Forgive — for Your Own Mental Health
Mad In America Foundation, Cambridge, MA – The more forgiving people are, the fewer symptoms of mental disorders they experience, according to a study published in the Journal of Health Psychology. The researchers suggested that teaching forgiveness, particularly at an early stage in one’s life, may be a valuable mental health early intervention strategy.
A team of four psychologists led by noted forgiveness researcher Loren Toussaint recruited 148 young adults from a Midwest liberal arts college for the 2014 study. The team’s analysis essentially confirmed the rationale and methodology being used by Dr. Robert Enright for the past 17 years to teach his Forgiveness Education Programs to children in countries around the world.
The researchers wrote that their findings “show for the first time that forgivingness is a strong, independent predictor of mental and physical health…” Specifically, regardless of the types and levels of stresses the participants reported, the researchers found greater forgiving tendencies linked to fewer negative mental health symptoms. “Forgivingness” is a general tendency to forgive; it does not assess the degree of actual forgiving toward people who acted unjustly. . .
“[W]e found that lifetime stress severity was unrelated to mental health for persons who were highest in forgivingness and most strongly related to poorer mental health for participants exhibiting the lowest levels of forgivingness,” wrote the researchers.
The researchers did not study how or why this correlation may exist, but hypothesized that “forgiving individuals may have a more adaptive or extensive repertoire of coping strategies and that forgivingness may facilitate healthier behaviors in the aftermath of major life stress.”
“To the extent that forgiveness training can promote a more forgiving coping style, then these interventions may help reduce stress-related disease and improve human health. Such interventions may be particularly beneficial when delivered as a prevention strategy in early life, before individuals are exposed to major adulthood life stressors,” the researchers concluded.
Dr. Enright, founder of the International Forgiveness Institute, began teaching Forgiveness Education 17-years ago in six grade-school classrooms in Belfast, Northern Ireland.
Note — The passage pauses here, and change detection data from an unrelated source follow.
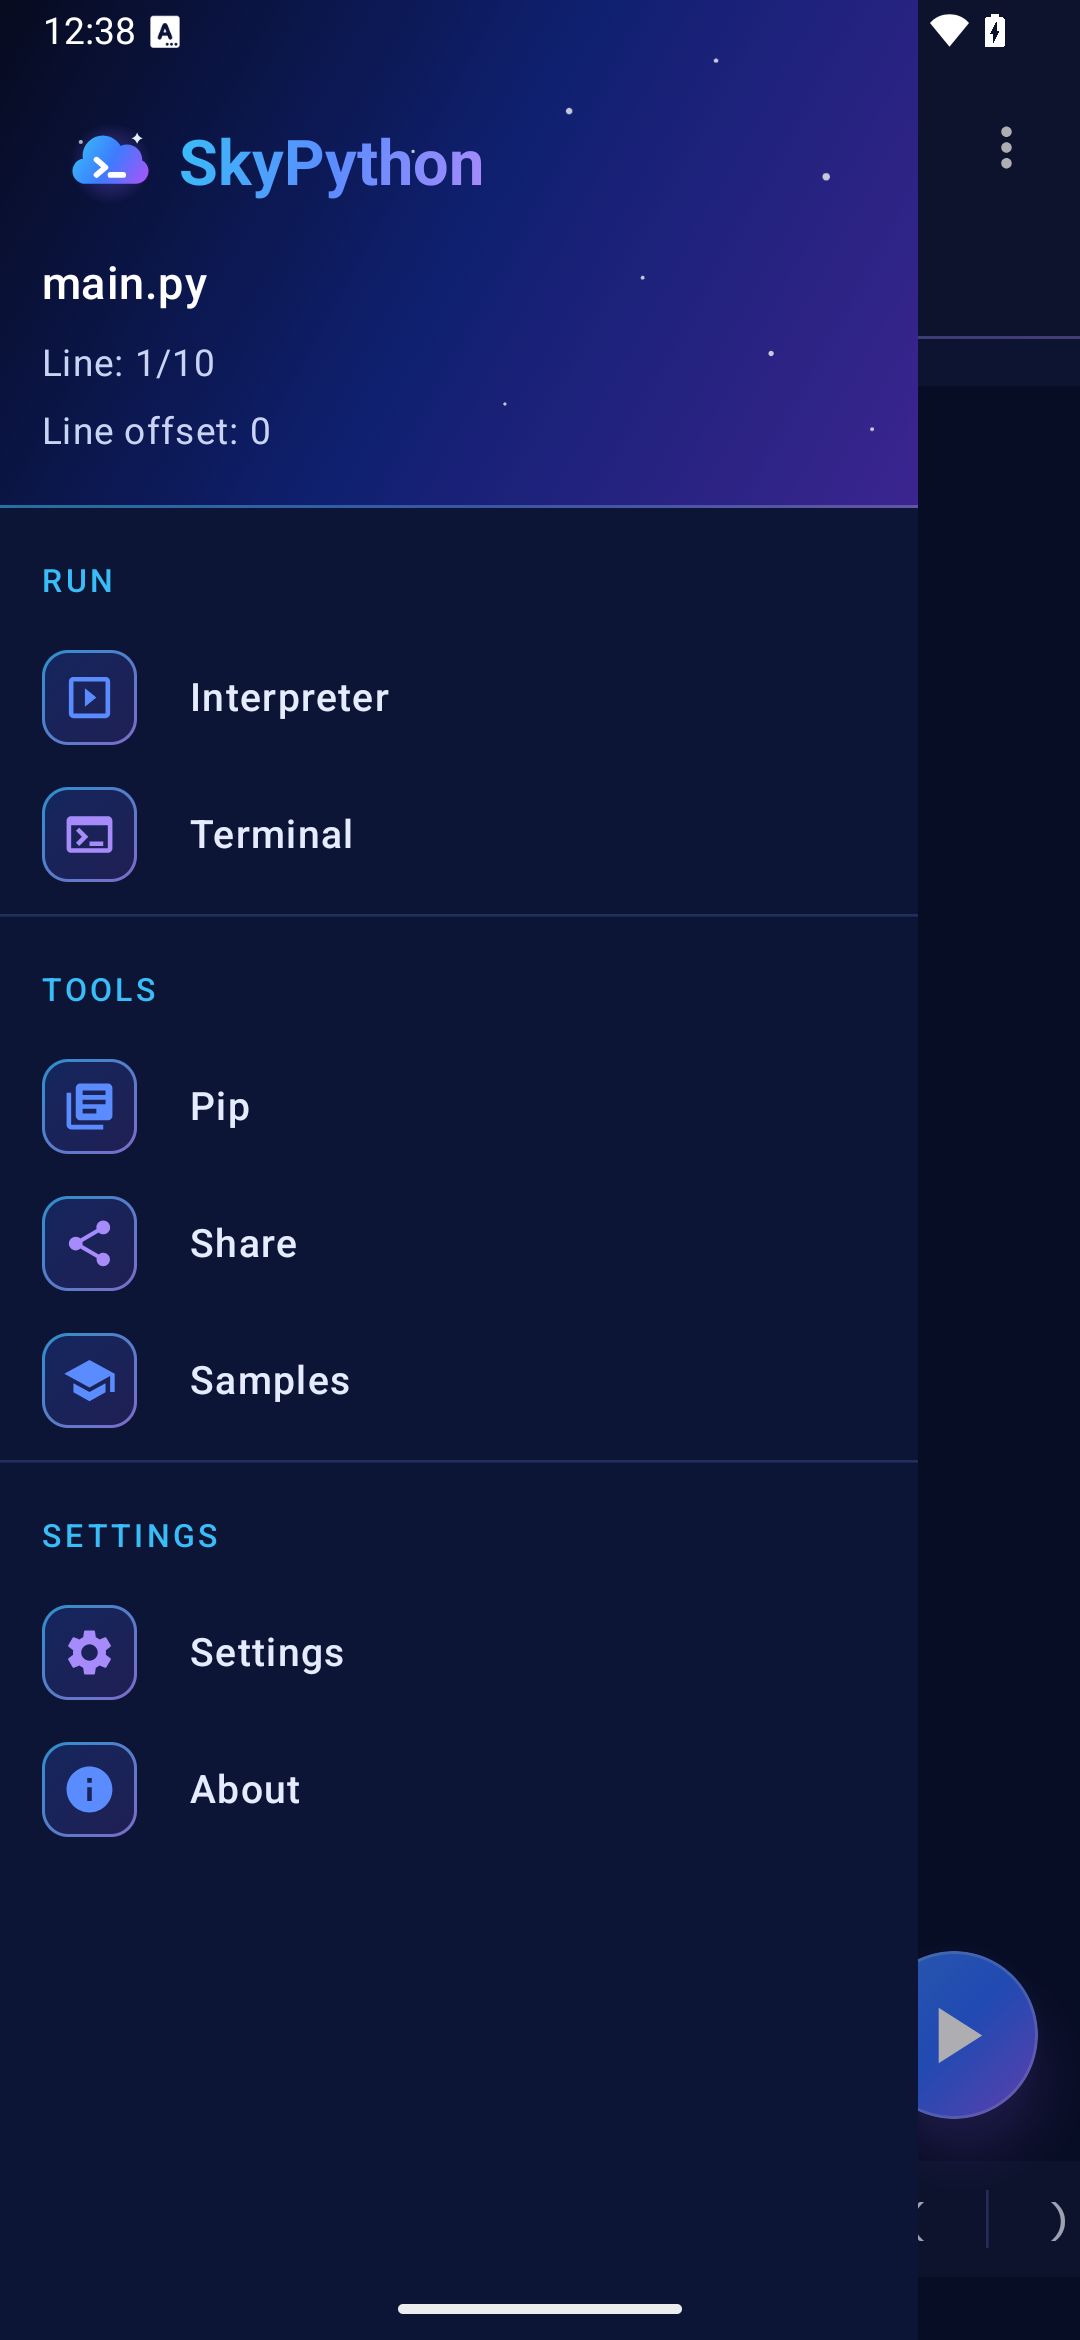
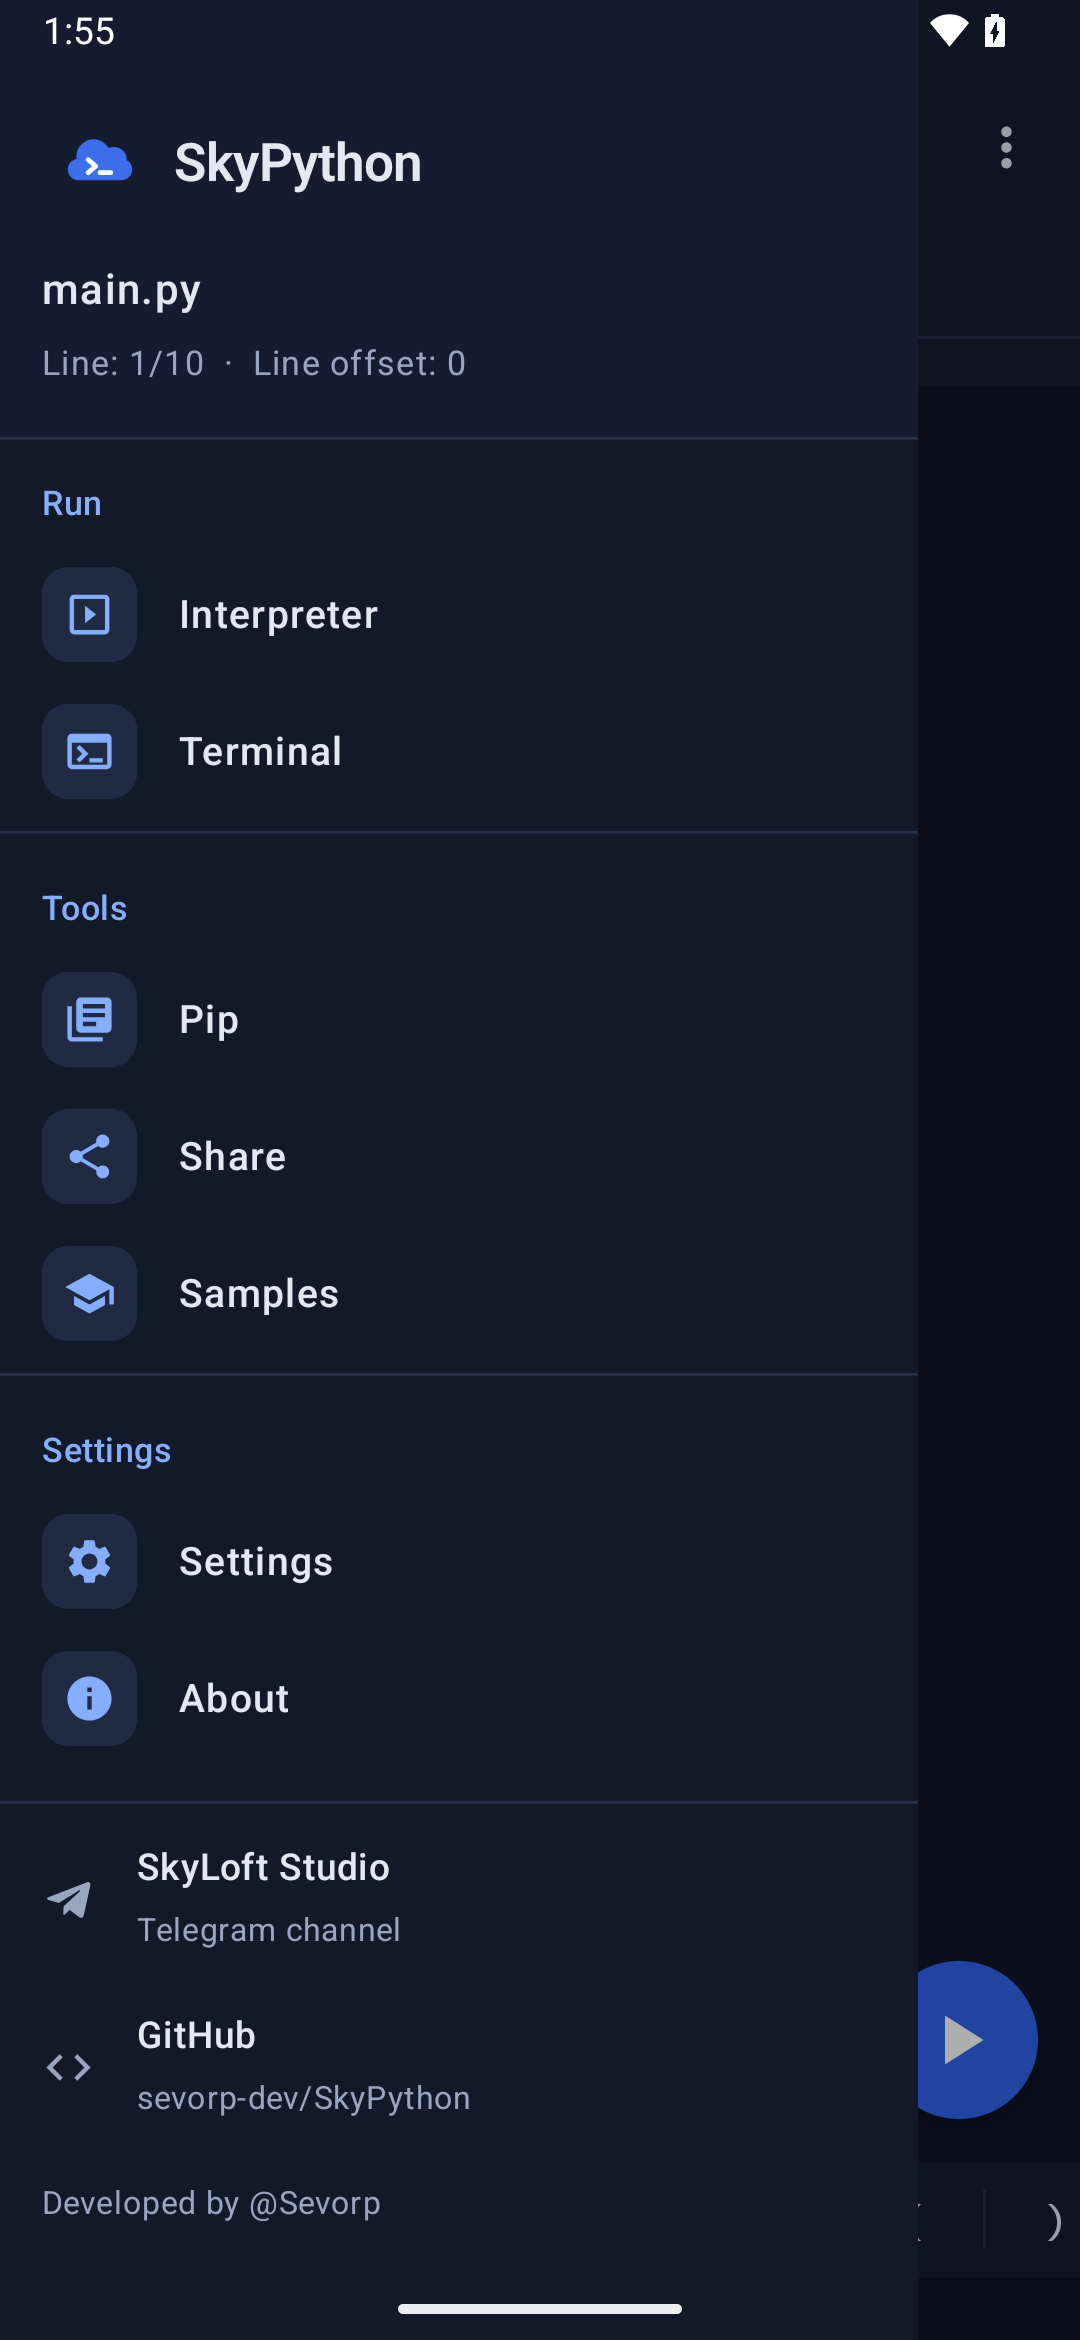
docs: README screenshots and wording for the calm theme

diff --git a/README.md b/README.md
@@ -53,7 +53,7 @@ Full details for every version: [CHANGELOG.md](CHANGELOG.md).
 |---|---|
 | 📝 **Code editor** | Python syntax highlighting, line numbers, word wrap, tabs for several files (`*` marks unsaved ones), undo/redo and a symbol bar with `Tab : ; ' " # ( ) [ ] { } = …` above the keyboard. |
 | 💡 **Code hints** | Completion while typing (modules, methods, your own names, installed packages) and red/yellow underlines for syntax errors, undefined names and unused imports — tap one to read it. Works offline. |
-| ▶ **Run** | One tap on the yellow ▶ runs the current file. Each run is a separate process, so **Stop** always works and a crashing script can't take the app down. |
+| ▶ **Run** | One tap on the blue ▶ runs the current file. Each run is a separate process, so **Stop** always works and a crashing script can't take the app down. |
 | 💻 **Console** | `print()` and `input()` just work; errors are shown in red with the exit code. **^C** sends Ctrl+C (`KeyboardInterrupt`) so a script can clean up; **Stop** ends it for sure. |
 | 🐍 **Interpreter** | The interactive Python shell (`>>>`) on a real terminal: line editing, history, colours, Ctrl+C interrupts without losing your session. |
 | ⌨ **Terminal** | A real terminal (colours, full-screen programs, Ctrl+C) with `python` and `pip` commands and a key row with Esc, Tab, Ctrl, Alt and arrows. |
@@ -62,7 +62,7 @@ Full details for every version: [CHANGELOG.md](CHANGELOG.md).
 | 🎓 **Samples** | Ready-to-run examples: input, loops, functions, classes, files, JSON, a small game. |
 | ⚙ **Settings** | Font size, word wrap, line numbers, keep screen on, code completion. |
 | 🔗 **Share** | Send the current script to any app. |
-| 🌌 **Night-sky theme** | Deep navy, electric blue and violet — easy on the eyes, day and night. |
+| 🌙 **Calm dark theme** | Flat deep navy with one blue accent, no glare — easy on the eyes, day and night. |
 
 Everything works **offline** except installing packages with pip.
While that program is still operating in Belfast, the Forgiveness Education Curriculum Guides developed by Dr. Enright and his associates for students in Pre-School through 12th Grade, are now in use in more than 30 countries around the world including Liberia, Ghana and Nigeria (West Africa), Kenya and Rwanda (Africa), Colombia and Brazil (South America), Israel, Palestine, and Iran (Middle East), China and the Philippines (Asia), Greece and the Czech Republic (Europe), as well as Canada, Mexico and the US. ♥
Learn more about the study: Effects of lifetime stress exposure on mental and physical health in young adulthood: How stress degrades and forgiveness protects health (Toussaint, Loren et al. Journal of Health Psychology. Published online before print August 19, 2014, doi: 10.1177/1359105314544132).
The Mad in America Foundation is a not-for-profit organization whose “mission is to serve as a catalyst for rethinking psychiatric care in the United States (and abroad). We believe that the current drug-based paradigm of care has failed our society, and that scientific research, as well as the lived experience of those who have been diagnosed with a psychiatric disorder, calls for profound change.”
Resources on the International Forgiveness Institute website:
- Learn more about Dr. Enright’s Forgiveness Education Programs.
- Learn more about Dr. Enright’s Curriculum Guides and read the first three chapters of the 1st Grade Curriculum Guide.
- Read an inspiring blog by internationally-known writer-producer Patrick Wells: Embracing Forgiveness Education to Reshape our World.